I would like to remind Ugandans that the directive of H.E the President of the Republic of Uganda, Gen. Yoweri Kaguta Museveni, of February 28 (last year) prohibiting illegal land evictions countrywide still stands and will remain in place until we rid the country of all such irrational acts. Previously, during Covid-19 lockdown, he had banned evictions of any nature in the country. What is the President’s intention in instituting these measures?
Just to be clear, what is an eviction? From various sources, “eviction” is defined as the act or process of removing someone from a house or land. Eviction has an element of the use of force, which usually arises when the would-be evictee is unwilling to leave the house, space or piece of land voluntarily. Eviction can be lawful or unlawful (illegal). If it is illegal, it means that the due process of the law has not been followed and/or that those carrying out the eviction have no lawful claim on the property or they have not followed the laid out procedures.

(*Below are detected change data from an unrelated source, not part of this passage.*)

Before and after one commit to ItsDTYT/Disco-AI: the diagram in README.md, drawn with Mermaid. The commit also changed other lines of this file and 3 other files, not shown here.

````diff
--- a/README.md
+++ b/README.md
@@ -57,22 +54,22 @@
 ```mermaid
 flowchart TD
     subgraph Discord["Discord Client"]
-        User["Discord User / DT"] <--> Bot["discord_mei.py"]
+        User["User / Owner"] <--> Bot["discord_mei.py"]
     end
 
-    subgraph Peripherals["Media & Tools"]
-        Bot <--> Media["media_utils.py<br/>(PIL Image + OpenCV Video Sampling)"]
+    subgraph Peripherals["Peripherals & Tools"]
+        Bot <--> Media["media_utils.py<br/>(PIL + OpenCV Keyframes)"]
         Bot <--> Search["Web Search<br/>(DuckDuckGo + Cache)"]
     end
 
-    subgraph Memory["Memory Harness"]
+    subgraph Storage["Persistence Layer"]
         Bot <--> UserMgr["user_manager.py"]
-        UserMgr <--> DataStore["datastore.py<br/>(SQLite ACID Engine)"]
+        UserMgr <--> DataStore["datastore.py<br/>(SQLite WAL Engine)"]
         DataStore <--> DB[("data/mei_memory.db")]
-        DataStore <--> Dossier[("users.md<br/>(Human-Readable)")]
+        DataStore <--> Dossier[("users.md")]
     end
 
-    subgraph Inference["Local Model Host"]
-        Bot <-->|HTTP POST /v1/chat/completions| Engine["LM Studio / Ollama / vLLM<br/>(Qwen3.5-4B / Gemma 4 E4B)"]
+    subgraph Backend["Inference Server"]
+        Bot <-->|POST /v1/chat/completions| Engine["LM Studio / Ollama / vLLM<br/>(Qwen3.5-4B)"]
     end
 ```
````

Overtime, despite the National Resistance Movement (NRM) Government’s program to streamline land management systems in the country, there have been many cases of illegal evictions, or lawful evictions carried out wrongly. In each of these cases, acts of violence, social instability and bloodshed have occurred. In some cases, entire villages have been affected, as if we are in a lawless and ungoverned country. In most of the cases (which I will not enumerate because some are under review), it’s the vulnerable poor on the receiving end of the highhandedness and deprivation of the right to exist.
As a result of forced evictions, people are often left homeless and destitute, without means to earn a livelihood and often with no effective access to legal or other remedies. Forced evictions increase inequality and worsen the economic bearing of vulnerable and marginalised sectors of society, especially the elderly, women and children. With NRM in charge of Government, such cannot be allowed to happen because the whole idea of waging a protracted people’s struggle to liberate Uganda was essentially targeted to benefit such citizens who were previously voiceless and helpless.
Actors who were engaged in such illegal and wrongly executed evictions were hiding behind the law or the lack of care of leaders; they only cared for their own interests and many times those of conniving leaders and security personnel whom they would bribe as they terrorised innocent citizens. Some lost their lives, others ended up in prison or on the run. All this is a recipe for disaster. Those behind such acts are the emerging opposition; they are terrorists!
In any case, evictions must always comply with human rights law. Under the United Nations charter, States are under obligation to “refrain from, and protect against, forced evictions from home(s) and land.” This provision arises from several international legal instruments including the Universal Declaration of Human Rights, the International Covenant on Economic, Social, and Cultural Rights, and the Convention on the Rights of the Child. In its resolution 1993/77, the Commission on Human Rights stated that the “practice of forced eviction constitutes a gross violation of human rights, in particular of the right to adequate housing.”
President Museveni’s intervention on behalf of Ugandans is intended to protect the rights of citizens no matter their status and, above all, to prevent a breach of peace and bloodshed. It’s not enough to have money and acquire a property; one has to undertake due diligence to ensure that the property has no squatters or contestation of any nature. Generally, evictions should only be carried out in exceptional circumstances, and in full accordance with relevant laws.
Prior to carrying out any evictions, all feasible alternatives must be explored in consultation with the affected persons; adequate and reasonable notice must be given to all affected persons prior to the scheduled date of eviction, with the provision of legal remedies to seek redress in case they are dissatisfied and due compensation. What does it profit anybody to purchase land and take possession of it while rendering hundreds or thousands destitute? To what benefit? How safe would that person’s developments on the disputed land be? What if the dispossessed persons decided to exact revenge?
Thankfully, H.E the President guided that all evictions must be carried out after thorough scrutiny by the District and City Security Committees (D/CSC), in the respective districts and cities. Court orders must be vetted to ascertain their legitimacy; after which the consent of the Minister of Lands must be obtained before the eviction is implemented. On top of that, there must be adequate security on site to ensure that not violence breaks out.
These measures by the President are not in any way intended to disadvantage landowners or those that have acquired their properties lawfully. Rather, their rights are as well safeguarded because they will not lose what rightfully belongs to them and their relationship with squatters/tenants is being rationalised.
I also call for multisectoral convergence to educate and sensitize Ugandans on their land rights so that they are equipped to defend those rights and not to be taken advantage of by crafty lawyers, conniving leaders or corrupt elements in the courts. Again, RDCs, RCCs, and your Deputies, under no circumstances should you permit illegal evictions or wrongly executed evictions in your areas of responsibility. Failure to abide by the Presidential directive is of grave repercussions for you. I thank those who have complied well!
The author is the Minister for the Presidency